This is a book that I’ve been looking forward to for a while, after reading his first offering Mary’s The Name I was intrigued to see what kind of adventure we would be taken on next.
FOURTH YEAR. TWO PALS. ONE MURDER.WELCOME TO BATTLEFIELD HIGH…
‘Whoever said yer school days are the best days ae yer life was at the absolute wind up. I hink maist adults dinnae mind whit it was really like. Wait til yeese hear whit Sonny and me got detention for…’
Daughter and Sonny are two best friends just trying to get through fourth year at high school. But when their favourite teacher leaves unexpectedly, and no one will say why, the boys decide to start their own investigation. As they dig deeper into the staff at Battlefield High, they discover a dark secret which one person will kill to protect…
Will they uncover the truth without being expelled? Can their friendship survive when personal secrets are revealed? And will they manage to skive off double English?
Sonny and Me is definitely one of my favourite reads this year, it is fantastic. I was expecting a lot after reading Mary’s The Name but this book has surpassed all my expectations and then some.
It’s the kind of book that I would caution against reading in public unless you’re ok with people giving you funny looks, I was laughing before the end of the first chapter and then throughout most of the book. There were a lot of casual comments, usually from Sonny, that cracked me up but even some of the situations the boys found themselves in were just generally humorous.
For me this book was kind of like being transported back in time, so many things that I had forgotten about the high school experience came rushing back and gave me this feeling of camaraderie with the boys. It’s difficult not to love Sonny and Daughter, their friendship is wonderful but not always perfect, it has the right balance for two people still trying to figure themselves out.
The family dynamics in this book were also brilliant and usually had me in stitches, the Daughter family particularly were very relatable, it’s always in the little things like arguing who is going to get the door at a time when you aren’t expecting anyone. I was glad that there was a good relationship between Billy (Daughter) and his sister, even though there could have been reasons for a rivalry between them, they had each other’s backs.
It took me a second to get used to reading in Scots but after that I could easily hear it in my mind, I think it’s because the author has such a clear writing style that just immerses you into the words and keeps you engaged with his wit. He has also managed to capture the voices of the characters really well and create a cast that you want to read about.
The plot was fantastic because it weaved this element of the mystery that the boys are trying to solve through their everyday events, it wasn’t the sole focus of the book, we are also seeing how they navigate teenage life. It made for a more authentic reading experience and meant that I was totally absorbed in the book and didn’t want it to end.
I’m already looking forward to seeing what Ross Sayers comes up with next.

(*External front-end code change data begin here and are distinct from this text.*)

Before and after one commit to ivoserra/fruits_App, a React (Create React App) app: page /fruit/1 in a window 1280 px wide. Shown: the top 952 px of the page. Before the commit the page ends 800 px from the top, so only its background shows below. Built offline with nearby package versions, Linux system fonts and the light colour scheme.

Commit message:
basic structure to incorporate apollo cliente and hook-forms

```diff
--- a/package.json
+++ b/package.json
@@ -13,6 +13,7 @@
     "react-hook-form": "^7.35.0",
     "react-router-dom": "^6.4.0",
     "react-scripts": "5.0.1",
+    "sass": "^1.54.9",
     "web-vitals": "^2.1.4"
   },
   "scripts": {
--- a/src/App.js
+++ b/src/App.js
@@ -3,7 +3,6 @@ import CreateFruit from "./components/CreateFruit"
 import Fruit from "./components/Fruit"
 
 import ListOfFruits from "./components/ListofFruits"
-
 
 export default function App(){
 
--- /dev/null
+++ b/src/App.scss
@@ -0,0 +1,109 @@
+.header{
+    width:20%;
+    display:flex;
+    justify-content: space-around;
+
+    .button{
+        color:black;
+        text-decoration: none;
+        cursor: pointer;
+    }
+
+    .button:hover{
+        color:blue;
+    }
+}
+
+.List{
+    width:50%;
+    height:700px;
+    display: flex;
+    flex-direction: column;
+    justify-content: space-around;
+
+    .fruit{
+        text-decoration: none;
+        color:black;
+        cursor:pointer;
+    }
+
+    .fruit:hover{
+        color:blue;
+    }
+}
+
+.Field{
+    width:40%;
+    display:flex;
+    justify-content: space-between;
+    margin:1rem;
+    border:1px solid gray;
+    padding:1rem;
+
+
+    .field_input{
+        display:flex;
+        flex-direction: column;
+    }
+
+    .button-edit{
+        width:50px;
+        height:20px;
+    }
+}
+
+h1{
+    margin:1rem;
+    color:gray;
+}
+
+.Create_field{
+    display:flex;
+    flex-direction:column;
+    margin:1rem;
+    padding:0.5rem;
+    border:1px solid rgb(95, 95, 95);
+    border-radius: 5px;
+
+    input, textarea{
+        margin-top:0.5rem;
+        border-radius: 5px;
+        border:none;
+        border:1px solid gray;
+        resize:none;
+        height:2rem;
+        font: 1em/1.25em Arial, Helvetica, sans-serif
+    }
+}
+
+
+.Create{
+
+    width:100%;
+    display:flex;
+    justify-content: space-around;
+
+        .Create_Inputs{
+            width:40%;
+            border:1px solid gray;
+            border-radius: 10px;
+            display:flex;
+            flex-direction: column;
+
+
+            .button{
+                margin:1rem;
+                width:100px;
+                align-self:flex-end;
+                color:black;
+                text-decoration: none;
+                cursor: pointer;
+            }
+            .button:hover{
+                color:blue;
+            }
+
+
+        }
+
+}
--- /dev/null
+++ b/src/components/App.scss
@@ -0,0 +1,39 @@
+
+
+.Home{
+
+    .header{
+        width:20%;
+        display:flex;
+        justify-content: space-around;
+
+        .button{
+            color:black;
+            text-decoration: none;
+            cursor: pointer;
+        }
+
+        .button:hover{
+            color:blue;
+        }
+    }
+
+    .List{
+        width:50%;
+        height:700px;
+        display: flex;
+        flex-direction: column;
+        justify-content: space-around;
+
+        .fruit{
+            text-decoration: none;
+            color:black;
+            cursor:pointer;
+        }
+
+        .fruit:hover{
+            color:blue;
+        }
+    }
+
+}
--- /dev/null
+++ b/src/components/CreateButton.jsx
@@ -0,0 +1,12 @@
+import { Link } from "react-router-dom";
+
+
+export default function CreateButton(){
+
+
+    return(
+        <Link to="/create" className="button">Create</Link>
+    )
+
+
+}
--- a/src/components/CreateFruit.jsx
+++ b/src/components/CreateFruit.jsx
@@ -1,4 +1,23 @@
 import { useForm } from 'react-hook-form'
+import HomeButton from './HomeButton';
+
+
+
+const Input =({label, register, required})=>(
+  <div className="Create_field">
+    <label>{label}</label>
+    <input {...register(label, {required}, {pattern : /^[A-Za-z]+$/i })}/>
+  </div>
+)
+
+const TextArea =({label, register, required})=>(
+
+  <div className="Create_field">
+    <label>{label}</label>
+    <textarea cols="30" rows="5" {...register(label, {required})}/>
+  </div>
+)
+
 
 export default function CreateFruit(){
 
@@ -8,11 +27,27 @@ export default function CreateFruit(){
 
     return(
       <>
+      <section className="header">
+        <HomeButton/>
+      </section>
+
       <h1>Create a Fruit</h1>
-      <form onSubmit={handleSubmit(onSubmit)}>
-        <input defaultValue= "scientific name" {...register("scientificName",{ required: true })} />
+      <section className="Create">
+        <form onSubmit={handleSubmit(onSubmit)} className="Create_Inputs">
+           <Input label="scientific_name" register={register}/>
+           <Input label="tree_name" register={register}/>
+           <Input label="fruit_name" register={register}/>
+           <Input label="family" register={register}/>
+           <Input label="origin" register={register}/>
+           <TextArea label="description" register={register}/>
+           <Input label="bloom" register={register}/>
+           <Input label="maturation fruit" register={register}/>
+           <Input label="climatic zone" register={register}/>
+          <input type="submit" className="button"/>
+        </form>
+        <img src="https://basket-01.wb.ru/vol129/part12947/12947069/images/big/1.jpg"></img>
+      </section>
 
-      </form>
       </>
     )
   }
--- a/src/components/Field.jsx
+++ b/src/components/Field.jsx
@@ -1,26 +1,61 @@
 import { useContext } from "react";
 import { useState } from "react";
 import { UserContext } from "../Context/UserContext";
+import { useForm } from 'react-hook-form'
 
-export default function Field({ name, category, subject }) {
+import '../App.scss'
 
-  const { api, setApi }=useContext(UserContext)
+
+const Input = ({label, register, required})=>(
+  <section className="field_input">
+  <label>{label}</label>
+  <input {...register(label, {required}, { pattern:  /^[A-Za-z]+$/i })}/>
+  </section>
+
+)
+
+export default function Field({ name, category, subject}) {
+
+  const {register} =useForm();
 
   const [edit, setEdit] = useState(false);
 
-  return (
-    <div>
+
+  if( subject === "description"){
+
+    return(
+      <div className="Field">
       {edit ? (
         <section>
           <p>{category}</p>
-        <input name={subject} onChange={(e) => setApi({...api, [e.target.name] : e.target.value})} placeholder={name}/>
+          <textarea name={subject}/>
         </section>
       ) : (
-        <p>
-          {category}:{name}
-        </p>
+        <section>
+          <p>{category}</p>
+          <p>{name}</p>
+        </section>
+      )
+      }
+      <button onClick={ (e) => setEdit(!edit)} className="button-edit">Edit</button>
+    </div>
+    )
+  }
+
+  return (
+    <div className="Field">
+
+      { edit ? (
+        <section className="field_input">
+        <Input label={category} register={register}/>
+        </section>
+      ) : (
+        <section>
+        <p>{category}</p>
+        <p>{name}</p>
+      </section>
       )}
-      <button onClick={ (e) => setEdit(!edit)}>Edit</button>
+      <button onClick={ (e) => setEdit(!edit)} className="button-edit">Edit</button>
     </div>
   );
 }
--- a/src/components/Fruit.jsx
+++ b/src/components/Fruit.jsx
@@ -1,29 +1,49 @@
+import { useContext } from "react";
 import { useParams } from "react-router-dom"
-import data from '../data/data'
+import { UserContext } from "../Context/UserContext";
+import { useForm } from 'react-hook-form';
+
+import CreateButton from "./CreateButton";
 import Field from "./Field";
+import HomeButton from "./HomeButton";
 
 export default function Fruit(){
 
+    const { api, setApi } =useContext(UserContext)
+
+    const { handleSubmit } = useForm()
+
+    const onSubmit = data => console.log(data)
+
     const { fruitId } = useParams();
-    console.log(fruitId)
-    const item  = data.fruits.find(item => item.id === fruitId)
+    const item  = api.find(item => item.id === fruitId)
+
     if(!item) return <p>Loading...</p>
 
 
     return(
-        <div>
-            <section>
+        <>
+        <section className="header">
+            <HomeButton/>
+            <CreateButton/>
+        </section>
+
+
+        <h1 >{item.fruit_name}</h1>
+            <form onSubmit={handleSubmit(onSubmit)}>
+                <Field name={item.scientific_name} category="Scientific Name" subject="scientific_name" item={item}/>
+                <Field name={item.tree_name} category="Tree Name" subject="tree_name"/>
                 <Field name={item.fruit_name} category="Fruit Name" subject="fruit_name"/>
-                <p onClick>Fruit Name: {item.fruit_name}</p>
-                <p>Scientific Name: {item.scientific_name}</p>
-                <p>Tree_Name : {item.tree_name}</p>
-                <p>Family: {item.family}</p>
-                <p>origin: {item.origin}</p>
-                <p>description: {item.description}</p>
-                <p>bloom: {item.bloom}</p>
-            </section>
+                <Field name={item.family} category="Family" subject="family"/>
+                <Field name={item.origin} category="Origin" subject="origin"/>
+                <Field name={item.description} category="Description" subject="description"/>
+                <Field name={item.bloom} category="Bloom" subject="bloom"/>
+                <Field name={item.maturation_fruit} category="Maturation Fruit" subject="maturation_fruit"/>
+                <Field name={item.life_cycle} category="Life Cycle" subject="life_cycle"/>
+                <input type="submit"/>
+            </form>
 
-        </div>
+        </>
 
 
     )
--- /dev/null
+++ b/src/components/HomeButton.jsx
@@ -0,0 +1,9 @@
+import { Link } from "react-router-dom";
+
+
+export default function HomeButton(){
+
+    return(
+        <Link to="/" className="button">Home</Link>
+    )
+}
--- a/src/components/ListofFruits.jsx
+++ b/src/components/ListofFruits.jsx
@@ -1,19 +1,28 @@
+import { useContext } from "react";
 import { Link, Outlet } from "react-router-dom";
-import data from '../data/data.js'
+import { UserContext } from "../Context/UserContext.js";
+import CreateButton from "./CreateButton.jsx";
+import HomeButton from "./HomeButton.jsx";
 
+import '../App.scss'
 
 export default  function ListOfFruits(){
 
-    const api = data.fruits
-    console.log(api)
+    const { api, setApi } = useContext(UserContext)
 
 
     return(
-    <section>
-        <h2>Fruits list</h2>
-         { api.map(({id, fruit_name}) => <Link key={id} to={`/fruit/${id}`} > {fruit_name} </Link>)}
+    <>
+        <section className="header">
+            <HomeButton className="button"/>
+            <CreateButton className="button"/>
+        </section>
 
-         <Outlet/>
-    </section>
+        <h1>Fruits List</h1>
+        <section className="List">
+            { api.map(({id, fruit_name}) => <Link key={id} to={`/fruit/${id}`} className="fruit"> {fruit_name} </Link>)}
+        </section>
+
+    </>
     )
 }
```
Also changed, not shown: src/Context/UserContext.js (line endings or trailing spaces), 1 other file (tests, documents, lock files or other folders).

Ross studied English in his hometown of Stirling. Not content with the one graduation, he completed a Masters in Creative Writing the following year. His stories and poems have featured in magazines such as Octavius and Quotidian. Ross also tried his hand at acting in the university’s Drama Society, which gave him valuable life experience at being an extra with no lines.
One of his short stories, Dancin’, was used on West College Scotland’s Higher English course. He only found out after a student tweeted him requesting a copy of the story so she could finish her essay.
Ross mainly reads contemporary and literary fiction, and loves it when a writer remembers to include an interesting plot. He heartily endorses not finishing books which bore you.
While researching Mary’s the Name in Portree, gift shop employees excitedly mistook him for Daniel Radcliffe; Ross had to burst their bubble. But at a football match in London, he agreed to have his photo taken with a wee boy, who believed he was Harry Potter, to save any tears or tantrums.